Minnesota Personal Care Attendants (PCAs) are speaking out about the Trump administration’s decision to prevent unions from taking hundreds of millions of dollars from their paychecks.
Increasing the minimum wage to $15 per hour could cost Wisconsin at least 350,000 jobs, according to a new report published by the conservative think tank, the Badger Institute.
Included in the Omnibus Transportation Finance Bill (HF1555) approved Monday night by the Minnesota House is more than $1 billion in gas tax increases, sales taxes and licensing fees to pay for infrastructure improvements. The 74-58 in favor was mostly along party lines.
While some of the first federal prison reform measures in decades were enacted under President Donald Trump early this year, the White House declared April 2019 as the “Second Chance Month,” highlighting several prison reform initiatives.
The Center for Union Facts has launched a new website, www.PublicUnionFacts.com, to track more than $1.5 billion in public sector union political spending over the past two decades.
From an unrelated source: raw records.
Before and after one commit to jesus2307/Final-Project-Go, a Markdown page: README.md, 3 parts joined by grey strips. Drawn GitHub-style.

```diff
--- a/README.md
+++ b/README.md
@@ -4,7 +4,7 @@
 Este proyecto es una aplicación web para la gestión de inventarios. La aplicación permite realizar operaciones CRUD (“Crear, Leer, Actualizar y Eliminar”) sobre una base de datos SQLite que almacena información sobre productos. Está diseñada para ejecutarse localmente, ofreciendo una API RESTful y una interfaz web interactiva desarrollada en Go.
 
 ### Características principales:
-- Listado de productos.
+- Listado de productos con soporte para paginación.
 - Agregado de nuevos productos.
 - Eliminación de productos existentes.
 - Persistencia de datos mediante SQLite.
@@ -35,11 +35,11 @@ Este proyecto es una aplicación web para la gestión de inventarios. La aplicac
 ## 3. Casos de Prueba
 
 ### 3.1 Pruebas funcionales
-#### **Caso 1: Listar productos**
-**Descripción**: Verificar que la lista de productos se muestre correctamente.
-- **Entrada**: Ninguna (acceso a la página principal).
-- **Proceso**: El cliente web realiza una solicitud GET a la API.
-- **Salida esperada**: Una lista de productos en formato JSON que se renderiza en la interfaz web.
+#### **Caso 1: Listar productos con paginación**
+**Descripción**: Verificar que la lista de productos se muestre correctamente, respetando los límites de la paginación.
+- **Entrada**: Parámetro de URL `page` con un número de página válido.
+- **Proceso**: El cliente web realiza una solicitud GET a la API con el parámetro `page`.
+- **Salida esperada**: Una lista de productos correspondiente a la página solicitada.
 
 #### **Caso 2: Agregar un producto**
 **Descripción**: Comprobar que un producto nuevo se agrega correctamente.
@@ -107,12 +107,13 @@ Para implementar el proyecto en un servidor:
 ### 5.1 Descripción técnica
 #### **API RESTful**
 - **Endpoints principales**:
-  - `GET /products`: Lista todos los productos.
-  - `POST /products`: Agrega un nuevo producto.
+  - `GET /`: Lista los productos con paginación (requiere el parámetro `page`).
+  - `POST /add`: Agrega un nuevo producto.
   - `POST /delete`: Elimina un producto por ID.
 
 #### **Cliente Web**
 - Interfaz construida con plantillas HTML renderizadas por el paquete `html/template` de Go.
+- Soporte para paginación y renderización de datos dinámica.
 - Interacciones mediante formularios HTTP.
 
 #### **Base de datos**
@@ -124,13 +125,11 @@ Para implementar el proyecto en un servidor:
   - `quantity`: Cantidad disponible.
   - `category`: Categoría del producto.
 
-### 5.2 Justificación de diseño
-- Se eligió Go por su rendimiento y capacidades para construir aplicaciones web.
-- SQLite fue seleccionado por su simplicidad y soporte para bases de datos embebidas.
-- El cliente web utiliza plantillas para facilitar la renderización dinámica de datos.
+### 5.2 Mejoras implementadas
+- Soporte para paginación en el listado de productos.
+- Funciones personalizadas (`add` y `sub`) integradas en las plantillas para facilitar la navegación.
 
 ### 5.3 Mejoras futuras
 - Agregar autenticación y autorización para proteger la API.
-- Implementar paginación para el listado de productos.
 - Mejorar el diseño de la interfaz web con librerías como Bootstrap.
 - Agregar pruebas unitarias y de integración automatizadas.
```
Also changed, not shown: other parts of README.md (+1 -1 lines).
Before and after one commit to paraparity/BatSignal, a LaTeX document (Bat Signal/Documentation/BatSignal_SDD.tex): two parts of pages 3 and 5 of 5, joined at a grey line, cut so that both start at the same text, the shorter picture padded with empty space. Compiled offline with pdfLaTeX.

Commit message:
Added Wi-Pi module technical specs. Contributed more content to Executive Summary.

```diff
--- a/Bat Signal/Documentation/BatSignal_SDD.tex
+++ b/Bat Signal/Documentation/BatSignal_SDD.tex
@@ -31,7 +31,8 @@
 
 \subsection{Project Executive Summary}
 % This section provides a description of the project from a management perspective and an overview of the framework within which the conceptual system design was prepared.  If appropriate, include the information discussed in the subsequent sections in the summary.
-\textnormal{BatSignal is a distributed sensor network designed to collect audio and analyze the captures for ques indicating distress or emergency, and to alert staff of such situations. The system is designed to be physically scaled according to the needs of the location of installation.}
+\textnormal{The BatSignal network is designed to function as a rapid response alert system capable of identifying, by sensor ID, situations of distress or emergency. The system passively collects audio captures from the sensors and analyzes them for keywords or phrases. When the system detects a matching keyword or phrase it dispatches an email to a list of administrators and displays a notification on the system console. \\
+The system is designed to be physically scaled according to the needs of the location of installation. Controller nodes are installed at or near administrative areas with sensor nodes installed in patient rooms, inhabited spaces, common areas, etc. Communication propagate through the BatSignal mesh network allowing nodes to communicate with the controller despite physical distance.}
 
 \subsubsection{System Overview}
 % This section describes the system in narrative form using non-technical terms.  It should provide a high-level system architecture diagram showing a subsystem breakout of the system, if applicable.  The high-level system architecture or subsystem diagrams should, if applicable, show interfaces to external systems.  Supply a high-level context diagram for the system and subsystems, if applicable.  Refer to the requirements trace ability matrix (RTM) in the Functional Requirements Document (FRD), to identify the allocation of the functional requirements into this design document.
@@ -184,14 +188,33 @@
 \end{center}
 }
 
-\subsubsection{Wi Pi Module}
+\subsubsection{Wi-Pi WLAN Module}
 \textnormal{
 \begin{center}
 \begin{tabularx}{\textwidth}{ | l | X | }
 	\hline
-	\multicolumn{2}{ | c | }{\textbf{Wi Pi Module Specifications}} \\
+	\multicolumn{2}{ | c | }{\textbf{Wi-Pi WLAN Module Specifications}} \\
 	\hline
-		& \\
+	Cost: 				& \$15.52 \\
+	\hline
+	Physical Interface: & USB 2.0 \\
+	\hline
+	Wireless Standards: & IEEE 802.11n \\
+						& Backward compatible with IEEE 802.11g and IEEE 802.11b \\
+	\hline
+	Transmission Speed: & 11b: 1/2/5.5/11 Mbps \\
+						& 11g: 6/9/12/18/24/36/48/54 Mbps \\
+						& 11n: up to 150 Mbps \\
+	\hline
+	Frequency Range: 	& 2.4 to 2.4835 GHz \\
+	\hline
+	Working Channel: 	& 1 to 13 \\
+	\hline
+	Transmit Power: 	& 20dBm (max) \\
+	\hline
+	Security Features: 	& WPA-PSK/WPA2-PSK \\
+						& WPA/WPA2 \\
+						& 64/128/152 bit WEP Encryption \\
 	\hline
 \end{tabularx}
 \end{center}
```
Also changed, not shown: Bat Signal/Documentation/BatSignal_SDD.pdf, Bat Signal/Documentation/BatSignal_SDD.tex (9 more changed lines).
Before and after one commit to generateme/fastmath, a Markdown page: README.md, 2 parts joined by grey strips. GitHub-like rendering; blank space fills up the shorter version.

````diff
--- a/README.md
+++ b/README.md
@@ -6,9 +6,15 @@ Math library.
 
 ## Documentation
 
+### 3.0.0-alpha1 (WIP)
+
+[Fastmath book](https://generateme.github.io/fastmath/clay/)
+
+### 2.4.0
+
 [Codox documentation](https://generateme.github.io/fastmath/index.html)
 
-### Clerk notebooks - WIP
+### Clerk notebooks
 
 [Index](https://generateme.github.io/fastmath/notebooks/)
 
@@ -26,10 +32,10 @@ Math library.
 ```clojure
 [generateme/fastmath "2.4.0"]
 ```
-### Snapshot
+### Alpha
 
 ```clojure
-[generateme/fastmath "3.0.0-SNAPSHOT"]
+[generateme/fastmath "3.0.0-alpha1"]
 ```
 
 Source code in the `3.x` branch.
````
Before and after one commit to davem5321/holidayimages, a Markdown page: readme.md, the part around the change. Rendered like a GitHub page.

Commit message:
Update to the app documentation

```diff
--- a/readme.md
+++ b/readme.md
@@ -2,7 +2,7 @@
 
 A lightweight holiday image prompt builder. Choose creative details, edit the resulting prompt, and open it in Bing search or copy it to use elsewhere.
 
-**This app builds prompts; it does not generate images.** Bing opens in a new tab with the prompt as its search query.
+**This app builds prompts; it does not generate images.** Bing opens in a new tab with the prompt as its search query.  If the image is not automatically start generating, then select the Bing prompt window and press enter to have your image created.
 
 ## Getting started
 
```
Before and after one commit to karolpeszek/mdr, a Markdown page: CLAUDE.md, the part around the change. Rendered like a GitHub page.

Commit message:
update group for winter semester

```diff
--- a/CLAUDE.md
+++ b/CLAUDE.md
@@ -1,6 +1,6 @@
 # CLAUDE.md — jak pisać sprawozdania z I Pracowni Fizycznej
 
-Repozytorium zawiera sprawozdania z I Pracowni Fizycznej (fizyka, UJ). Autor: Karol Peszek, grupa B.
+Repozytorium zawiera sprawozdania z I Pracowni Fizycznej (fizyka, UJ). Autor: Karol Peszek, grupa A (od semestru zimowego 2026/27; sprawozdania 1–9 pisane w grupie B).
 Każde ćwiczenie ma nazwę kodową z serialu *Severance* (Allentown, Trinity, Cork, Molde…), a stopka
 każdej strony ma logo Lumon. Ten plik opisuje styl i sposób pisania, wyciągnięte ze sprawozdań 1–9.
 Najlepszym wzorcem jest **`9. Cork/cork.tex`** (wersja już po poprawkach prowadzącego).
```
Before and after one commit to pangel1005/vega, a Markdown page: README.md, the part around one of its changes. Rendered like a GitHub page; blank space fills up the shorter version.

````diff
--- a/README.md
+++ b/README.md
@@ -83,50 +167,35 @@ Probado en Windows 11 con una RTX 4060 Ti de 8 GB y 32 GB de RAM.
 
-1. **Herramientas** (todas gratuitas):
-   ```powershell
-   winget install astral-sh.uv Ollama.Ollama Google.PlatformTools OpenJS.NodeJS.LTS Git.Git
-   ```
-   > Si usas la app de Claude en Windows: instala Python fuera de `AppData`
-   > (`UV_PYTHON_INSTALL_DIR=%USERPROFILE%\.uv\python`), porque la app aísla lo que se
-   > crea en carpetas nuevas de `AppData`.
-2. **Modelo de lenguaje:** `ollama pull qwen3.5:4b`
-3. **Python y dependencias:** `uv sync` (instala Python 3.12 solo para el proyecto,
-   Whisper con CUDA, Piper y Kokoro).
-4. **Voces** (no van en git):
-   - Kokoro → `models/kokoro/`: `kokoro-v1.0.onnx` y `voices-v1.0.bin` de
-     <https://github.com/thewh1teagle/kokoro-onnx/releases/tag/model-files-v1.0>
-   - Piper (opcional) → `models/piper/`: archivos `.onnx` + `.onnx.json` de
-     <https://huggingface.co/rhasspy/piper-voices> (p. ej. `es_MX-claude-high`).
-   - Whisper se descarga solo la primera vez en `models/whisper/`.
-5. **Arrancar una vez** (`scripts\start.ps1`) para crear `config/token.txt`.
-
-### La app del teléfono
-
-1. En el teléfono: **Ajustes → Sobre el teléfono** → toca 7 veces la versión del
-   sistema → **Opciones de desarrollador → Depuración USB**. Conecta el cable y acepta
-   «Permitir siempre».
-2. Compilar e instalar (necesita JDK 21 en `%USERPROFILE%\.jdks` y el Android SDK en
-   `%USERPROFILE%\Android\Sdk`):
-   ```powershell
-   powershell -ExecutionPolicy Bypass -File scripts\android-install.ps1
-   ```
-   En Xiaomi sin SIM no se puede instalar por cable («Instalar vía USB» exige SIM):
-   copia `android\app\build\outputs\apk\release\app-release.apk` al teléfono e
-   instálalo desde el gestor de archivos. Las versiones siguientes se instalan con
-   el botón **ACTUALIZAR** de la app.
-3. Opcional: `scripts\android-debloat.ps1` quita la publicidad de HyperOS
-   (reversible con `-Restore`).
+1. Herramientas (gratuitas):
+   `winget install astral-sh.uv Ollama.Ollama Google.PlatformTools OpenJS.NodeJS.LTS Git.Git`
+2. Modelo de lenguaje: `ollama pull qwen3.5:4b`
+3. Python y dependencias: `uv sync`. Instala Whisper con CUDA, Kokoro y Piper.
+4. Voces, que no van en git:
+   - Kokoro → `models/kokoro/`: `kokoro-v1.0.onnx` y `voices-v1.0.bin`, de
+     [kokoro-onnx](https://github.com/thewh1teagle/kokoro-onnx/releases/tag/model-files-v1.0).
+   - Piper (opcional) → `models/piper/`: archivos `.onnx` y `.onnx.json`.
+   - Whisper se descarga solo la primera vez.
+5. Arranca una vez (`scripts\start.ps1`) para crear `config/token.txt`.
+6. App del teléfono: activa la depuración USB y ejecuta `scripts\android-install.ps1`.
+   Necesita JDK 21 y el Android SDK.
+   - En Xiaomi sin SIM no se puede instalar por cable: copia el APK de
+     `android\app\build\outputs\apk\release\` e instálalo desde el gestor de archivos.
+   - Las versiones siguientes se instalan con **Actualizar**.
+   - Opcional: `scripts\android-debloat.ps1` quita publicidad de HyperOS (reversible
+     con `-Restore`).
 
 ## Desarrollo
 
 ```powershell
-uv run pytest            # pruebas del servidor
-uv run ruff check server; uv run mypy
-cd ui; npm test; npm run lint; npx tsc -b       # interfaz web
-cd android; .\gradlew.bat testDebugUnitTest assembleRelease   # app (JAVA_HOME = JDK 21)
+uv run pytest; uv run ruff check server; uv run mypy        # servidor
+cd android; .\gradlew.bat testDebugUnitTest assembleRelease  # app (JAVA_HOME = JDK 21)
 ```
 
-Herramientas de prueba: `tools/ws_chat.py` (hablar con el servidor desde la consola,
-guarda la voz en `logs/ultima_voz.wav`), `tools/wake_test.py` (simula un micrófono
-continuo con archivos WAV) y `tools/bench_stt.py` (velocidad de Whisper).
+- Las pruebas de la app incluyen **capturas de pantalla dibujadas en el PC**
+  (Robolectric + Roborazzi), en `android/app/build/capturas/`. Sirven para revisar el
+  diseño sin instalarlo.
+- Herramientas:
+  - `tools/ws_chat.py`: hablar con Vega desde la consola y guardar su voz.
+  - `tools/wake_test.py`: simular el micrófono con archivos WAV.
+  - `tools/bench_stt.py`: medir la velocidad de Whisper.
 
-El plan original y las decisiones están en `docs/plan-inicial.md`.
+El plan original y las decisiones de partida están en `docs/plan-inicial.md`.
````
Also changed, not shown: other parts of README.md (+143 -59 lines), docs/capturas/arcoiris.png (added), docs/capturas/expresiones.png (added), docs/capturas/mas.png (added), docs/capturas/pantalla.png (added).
It found that these unions give 90 percent of political funding to Democrats.
The federal government’s overall financial condition worsened by $4.5 trillion in 2018, according to an analysis from government financial watchdog Truth In Accounting (TIA).
Ongoing strife between Nevada state officials and the Trump administration over the transfer of a half metric ton (1,102 pounds) of weapons-grade plutonium to the Nevada National Security Site (NNSS) exposes a century-long struggle over land rights in a state where 84.9 percent of the land is owned by the federal government.
A Texas Senate-approved bill that would end taxpayer funding of abortion providers is on its way to the Republican-controlled House, where it is expected to pass and be signed by Gov. Greg Abbott.
Minimum wage hikes are unlikely to reduce crime rates and instead could increase them, according to a new study produced by the National Bureau of Economic Research (NBER).